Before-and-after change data
* * * * * * *

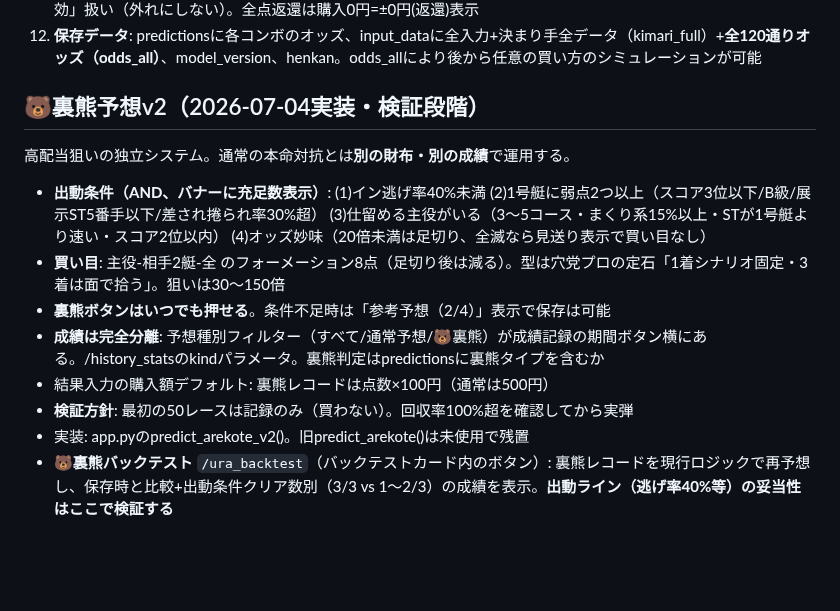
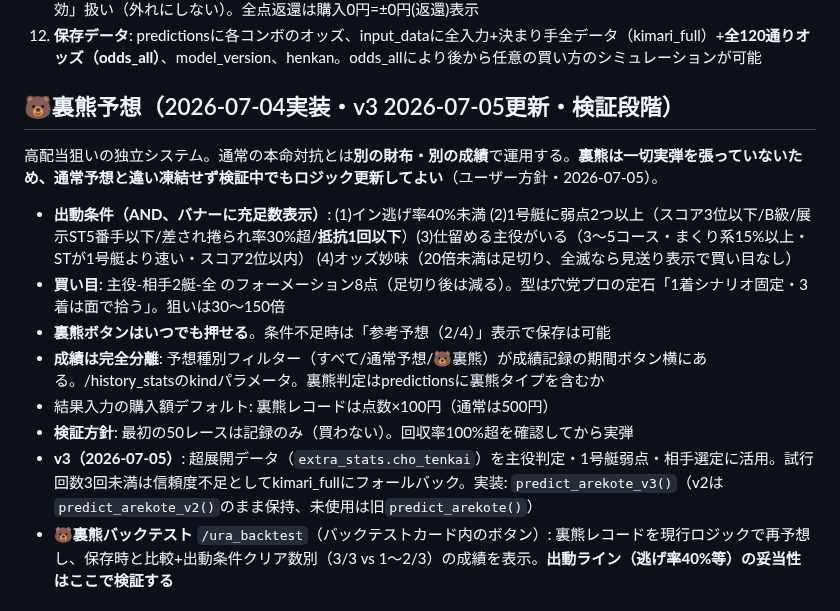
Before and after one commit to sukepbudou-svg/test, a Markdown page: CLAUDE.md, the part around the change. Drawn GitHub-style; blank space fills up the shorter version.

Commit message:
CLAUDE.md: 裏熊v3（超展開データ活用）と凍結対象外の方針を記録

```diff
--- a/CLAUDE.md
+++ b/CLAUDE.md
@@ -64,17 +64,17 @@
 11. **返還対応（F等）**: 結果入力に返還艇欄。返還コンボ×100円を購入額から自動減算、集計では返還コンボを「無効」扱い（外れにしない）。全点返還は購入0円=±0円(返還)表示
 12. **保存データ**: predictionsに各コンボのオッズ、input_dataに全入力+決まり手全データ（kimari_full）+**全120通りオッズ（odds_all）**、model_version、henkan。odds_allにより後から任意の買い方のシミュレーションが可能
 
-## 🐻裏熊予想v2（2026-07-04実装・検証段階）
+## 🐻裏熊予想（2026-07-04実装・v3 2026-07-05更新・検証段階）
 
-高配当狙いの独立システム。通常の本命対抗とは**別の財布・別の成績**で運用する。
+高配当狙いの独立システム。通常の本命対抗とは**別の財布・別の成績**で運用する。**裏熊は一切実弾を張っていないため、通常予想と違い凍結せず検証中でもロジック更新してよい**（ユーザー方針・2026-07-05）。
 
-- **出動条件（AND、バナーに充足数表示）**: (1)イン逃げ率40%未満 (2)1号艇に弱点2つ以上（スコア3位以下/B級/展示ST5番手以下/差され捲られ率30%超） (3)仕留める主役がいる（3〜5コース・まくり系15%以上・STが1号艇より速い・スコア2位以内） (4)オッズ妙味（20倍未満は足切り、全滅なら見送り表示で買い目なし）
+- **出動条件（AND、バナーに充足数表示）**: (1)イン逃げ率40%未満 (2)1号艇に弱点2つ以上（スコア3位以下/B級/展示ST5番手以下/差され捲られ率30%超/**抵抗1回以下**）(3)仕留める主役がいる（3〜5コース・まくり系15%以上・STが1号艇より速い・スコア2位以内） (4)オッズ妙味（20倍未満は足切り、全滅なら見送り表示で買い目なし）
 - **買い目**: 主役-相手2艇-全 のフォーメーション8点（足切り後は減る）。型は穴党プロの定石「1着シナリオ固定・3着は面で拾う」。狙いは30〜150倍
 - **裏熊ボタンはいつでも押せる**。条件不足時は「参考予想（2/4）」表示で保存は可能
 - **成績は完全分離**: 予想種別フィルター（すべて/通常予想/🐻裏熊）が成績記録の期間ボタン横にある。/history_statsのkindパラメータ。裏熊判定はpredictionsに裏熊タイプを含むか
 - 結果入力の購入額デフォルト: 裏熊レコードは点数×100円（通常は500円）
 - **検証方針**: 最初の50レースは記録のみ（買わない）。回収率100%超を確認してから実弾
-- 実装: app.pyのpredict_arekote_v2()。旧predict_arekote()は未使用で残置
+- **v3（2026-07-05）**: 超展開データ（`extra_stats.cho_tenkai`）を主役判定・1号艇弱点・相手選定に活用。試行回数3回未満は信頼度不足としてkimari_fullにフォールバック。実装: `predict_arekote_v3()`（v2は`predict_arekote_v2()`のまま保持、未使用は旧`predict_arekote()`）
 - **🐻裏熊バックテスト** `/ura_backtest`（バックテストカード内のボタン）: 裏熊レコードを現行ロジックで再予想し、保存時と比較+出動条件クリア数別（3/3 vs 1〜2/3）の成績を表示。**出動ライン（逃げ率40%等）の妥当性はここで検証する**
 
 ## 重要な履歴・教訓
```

* * * * * * *

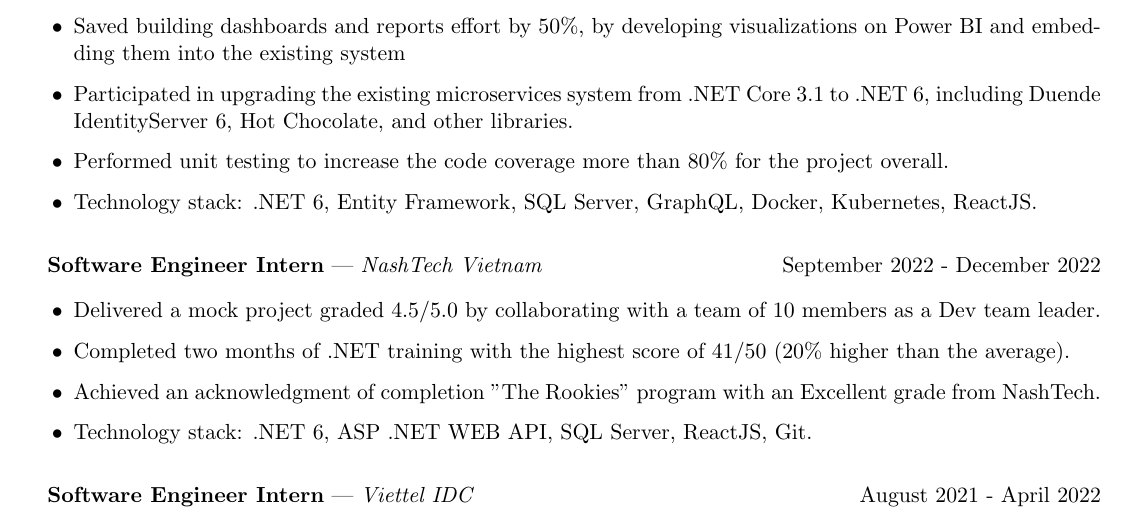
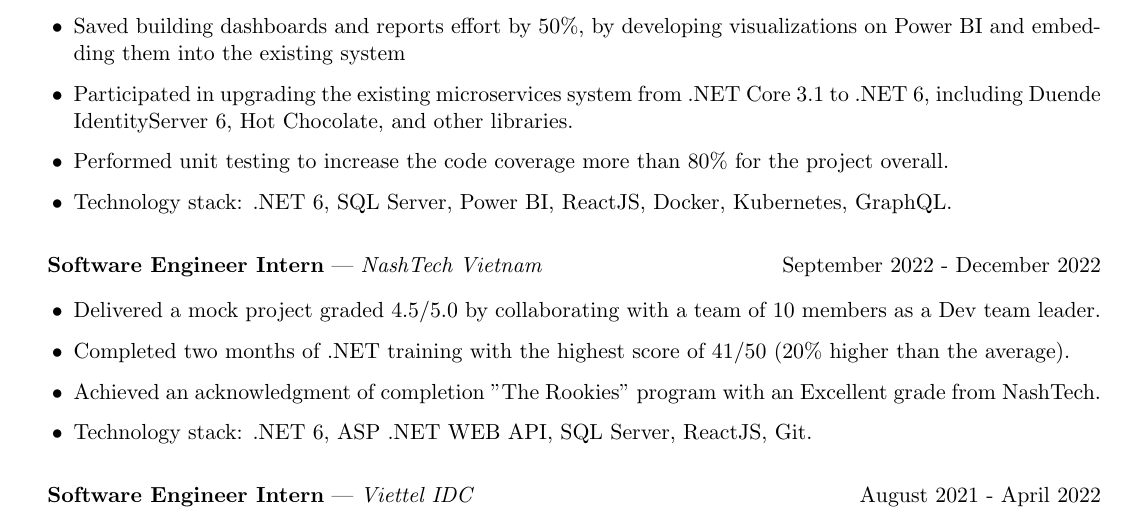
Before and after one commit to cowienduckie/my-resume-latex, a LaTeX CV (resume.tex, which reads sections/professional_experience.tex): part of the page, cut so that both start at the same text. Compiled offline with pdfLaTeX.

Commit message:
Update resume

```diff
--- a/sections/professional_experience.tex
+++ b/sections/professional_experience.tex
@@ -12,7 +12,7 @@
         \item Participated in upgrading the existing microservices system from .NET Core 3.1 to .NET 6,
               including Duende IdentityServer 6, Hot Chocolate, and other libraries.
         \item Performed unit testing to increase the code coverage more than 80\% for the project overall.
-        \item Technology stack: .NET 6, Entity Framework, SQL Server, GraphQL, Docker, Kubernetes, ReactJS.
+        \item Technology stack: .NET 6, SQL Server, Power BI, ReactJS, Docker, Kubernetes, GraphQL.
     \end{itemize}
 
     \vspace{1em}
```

* * * * * * *

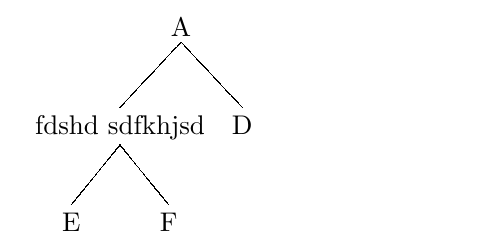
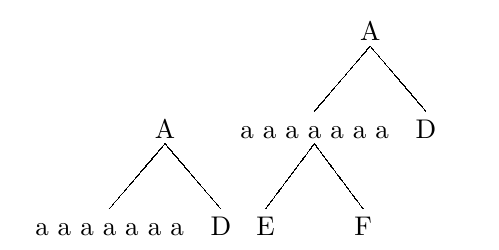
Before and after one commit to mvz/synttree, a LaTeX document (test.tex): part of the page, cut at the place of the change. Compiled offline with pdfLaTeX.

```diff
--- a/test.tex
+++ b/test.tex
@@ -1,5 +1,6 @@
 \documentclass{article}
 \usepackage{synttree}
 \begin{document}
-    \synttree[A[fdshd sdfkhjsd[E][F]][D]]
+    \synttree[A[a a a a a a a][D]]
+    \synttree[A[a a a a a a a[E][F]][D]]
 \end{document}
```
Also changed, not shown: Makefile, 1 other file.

* * * * * * *

_What the task asks_.
Only the lines that contain the string "synttree" should be copied from the entries above.

_Answer to this problem_.
Before and after one commit to mvz/synttree, a LaTeX document (test.tex): part of the page, cut at the place of the change. Compiled offline with pdfLaTeX.
 \usepackage{synttree}
-    \synttree[A[fdshd sdfkhjsd[E][F]][D]]
+    \synttree[A[a a a a a a a][D]]
+    \synttree[A[a a a a a a a[E][F]][D]]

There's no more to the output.